Multiple states and territories have brought back in some pandemic restrictions in a bid to suppress the spread of the infectious Omicron variant.
As case numbers continue to climb across the country, NSW has moved to suspend elective surgery, while singing and dancing in hospitality venues will be banned.
Major events in the state will be able to go ahead, but organisers will have their COVID-safe plans re-examined by health officials.
Meanwhile, Victoria has already reintroduced density limits in hospitality venues, and the Northern Territory has introduced a territory-wide lockout for the unvaccinated.
Queensland Premier Annastacia Palaszczuk said the state was considering suspending elective surgery as virus numbers rise, and urged people to work from home if possible.
She said the return to schools could also be postponed, with the peak of the Omicron wave expected to hit the state at the end of the month.
It comes as more than 78,000 cases of COVID-19 were reported across the country on Friday, yet another one-day national high for new infections.
Daily cases across the country have more than doubled in just the past week.
There were 38,625 new cases and 11 deaths in NSW, while there were 21,728 infections and six fatalities in Victoria.
Queensland had 10,953, while South Australia and Tasmania registered 3707 and 1489 cases respectively.
The ACT had 1246 cases, the first time the territory had daily case numbers above 1000, with the Northern Territory having 412.
Australian Medical Association president Dr Omar Khorshid said health systems across the country had been struggling with the explosion of cases.
"The reality is our hospitals are under extraordinary pressure, and those long-suffering staff who have had a very difficult couple of years ... they're facing huge demand at the front door of the ED," Dr Khorshid told the Ten Network.
"It's just not true to say our health system is so resilient it can cope with anything. There are limits, unfortunately."
The rise in cases has led to a boost in demand for rapid antigen tests, which has caused widespread shortages and reports of price gouging at some retailers.
Large queues have been seen at PCR testing clinics across the country following the rapid test shortage.
Labor health spokesman Mark Butler told ABC radio Australia was at risk from a lack of rapid tests.
"There is a very serious risk the Australian community is going to be dumped by this fourth wave because Scott Morrison failed to do the hard work," he said.

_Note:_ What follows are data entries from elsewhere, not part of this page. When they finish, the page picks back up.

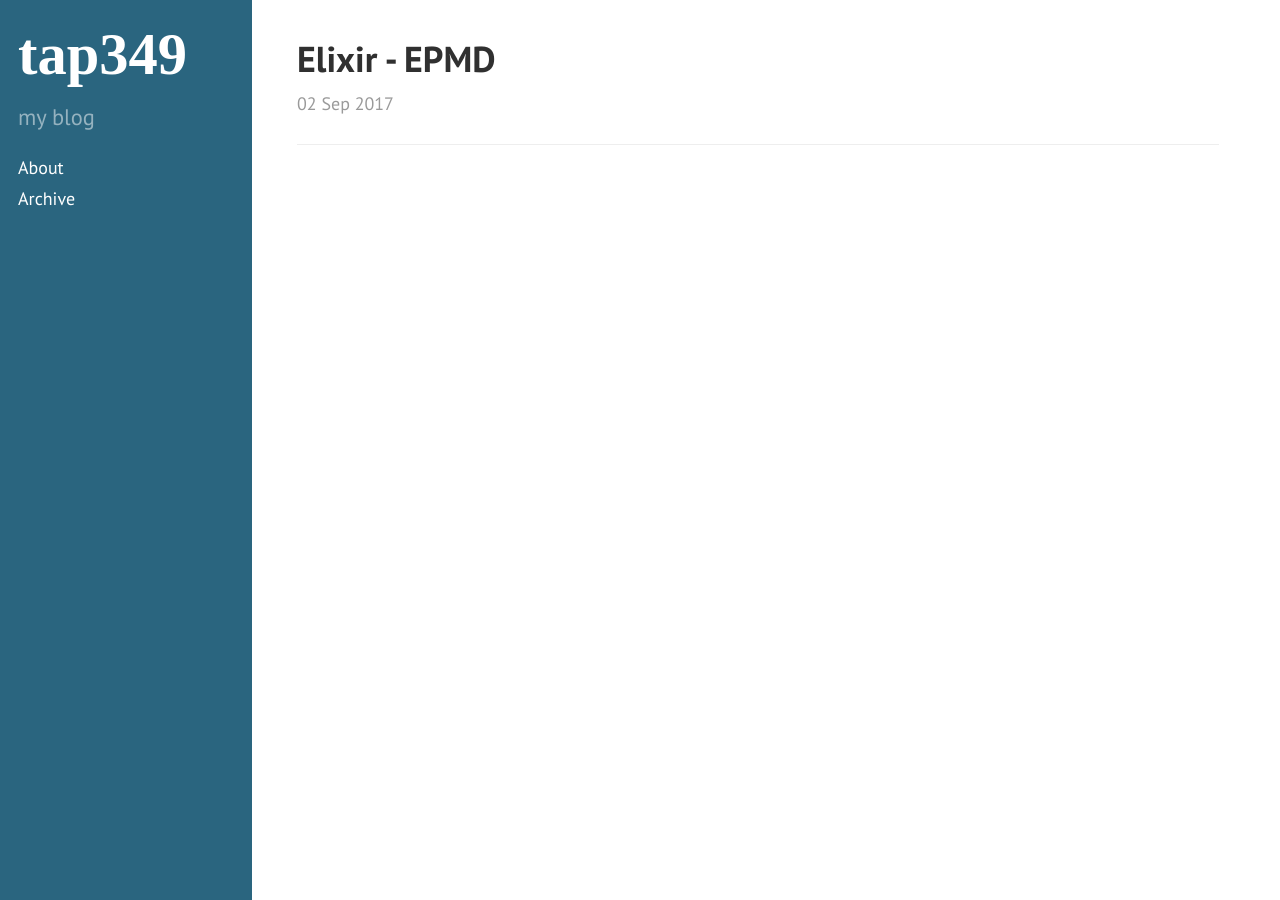
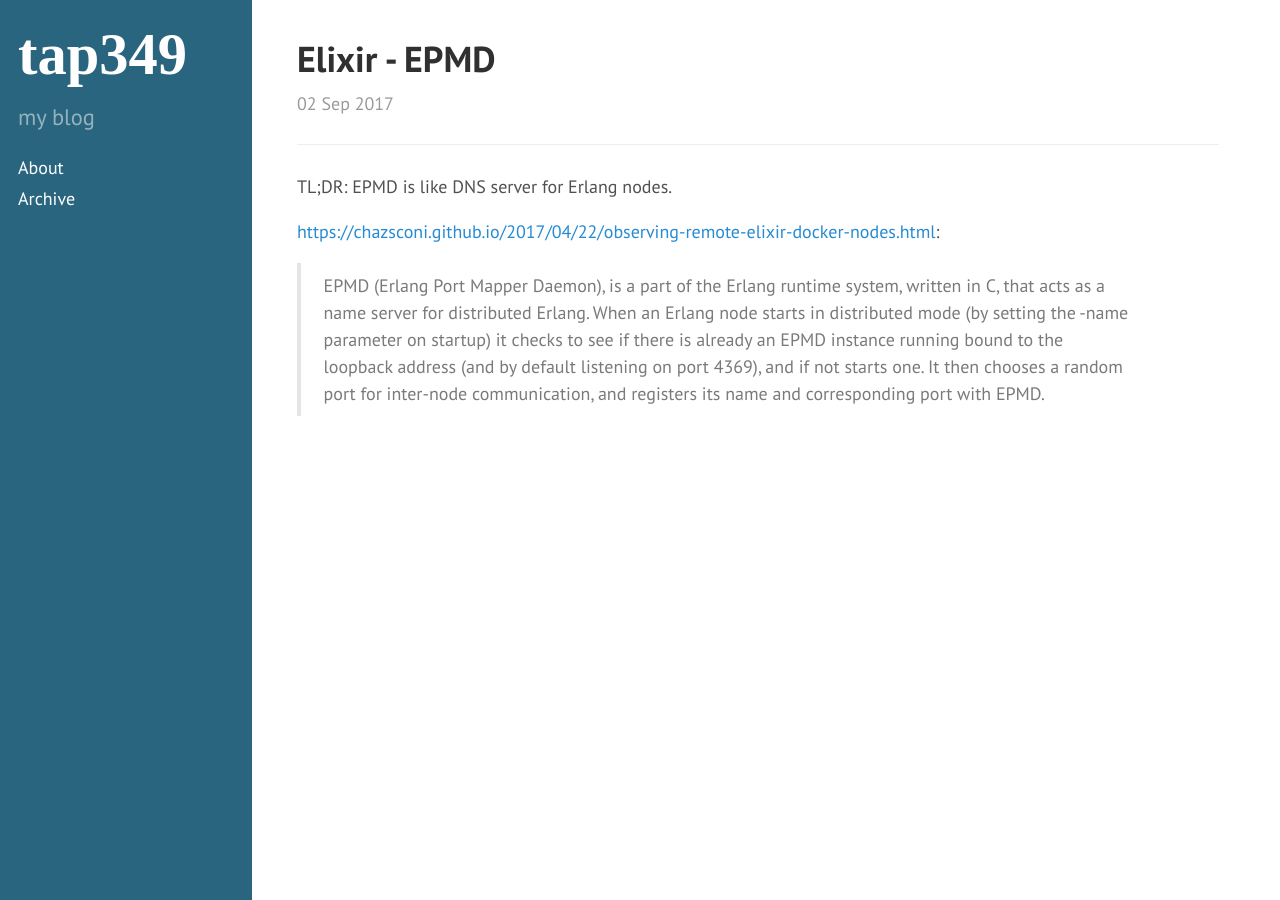
Before and after one commit to tap349/tap349.github.io, a Jekyll site: the page built from _posts/2017-09-02-elixir-epmd.md, in a window 1280 px wide. Built offline with Jekyll 4.4.1, drawn with Linux system fonts in a browser that asks for light colours.

Commit message:
update 2017-09-03_01:42:42

```diff
--- a/_posts/2017-09-02-elixir-epmd.md
+++ b/_posts/2017-09-02-elixir-epmd.md
@@ -11,3 +11,15 @@ categories: [elixir]
 * TOC
 {:toc}
 <hr>
+
+TL;DR: EPMD is like DNS server for Erlang nodes.
+
+<https://chazsconi.github.io/2017/04/22/observing-remote-elixir-docker-nodes.html>:
+
+> EPMD (Erlang Port Mapper Daemon), is a part of the Erlang runtime system,
+> written in C, that acts as a name server for distributed Erlang. When an
+> Erlang node starts in distributed mode (by setting the -name parameter on
+> startup) it checks to see if there is already an EPMD instance running bound
+> to the loopback address (and by default listening on port 4369), and if not
+> starts one. It then chooses a random port for inter-node communication, and
+> registers its name and corresponding port with EPMD.
```
Also changed, not shown: _posts/2017-07-30-elixir-debugging.md (+8 -0 lines), _posts/2017-08-02-elixir-deployment.md (+3 -1 lines).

"The critical weapons in the fight against Omicron ... are to make sure we're getting boosters into people's arms and to ensure we have a comprehensive rapid testing regime and (the prime minister) failed at both of them."
Mr Morrison said 200 million rapid tests would be available in coming weeks but ruled out making them universally free. The government will instead provide 10 tests over a three-month period to more than six million concession cardholders.
Nearly three million people aged 16 and over have received their booster dose since the booster rollout began.
The time frame between doses was shortened earlier this week from five to four months between the second and third dose.
That will shorten again to three months by the end of January.
© AAP 2022
Photo: People queue at a walk-in COVID-19 testing site in Melbourne. (AAP Image/Joel Carrett)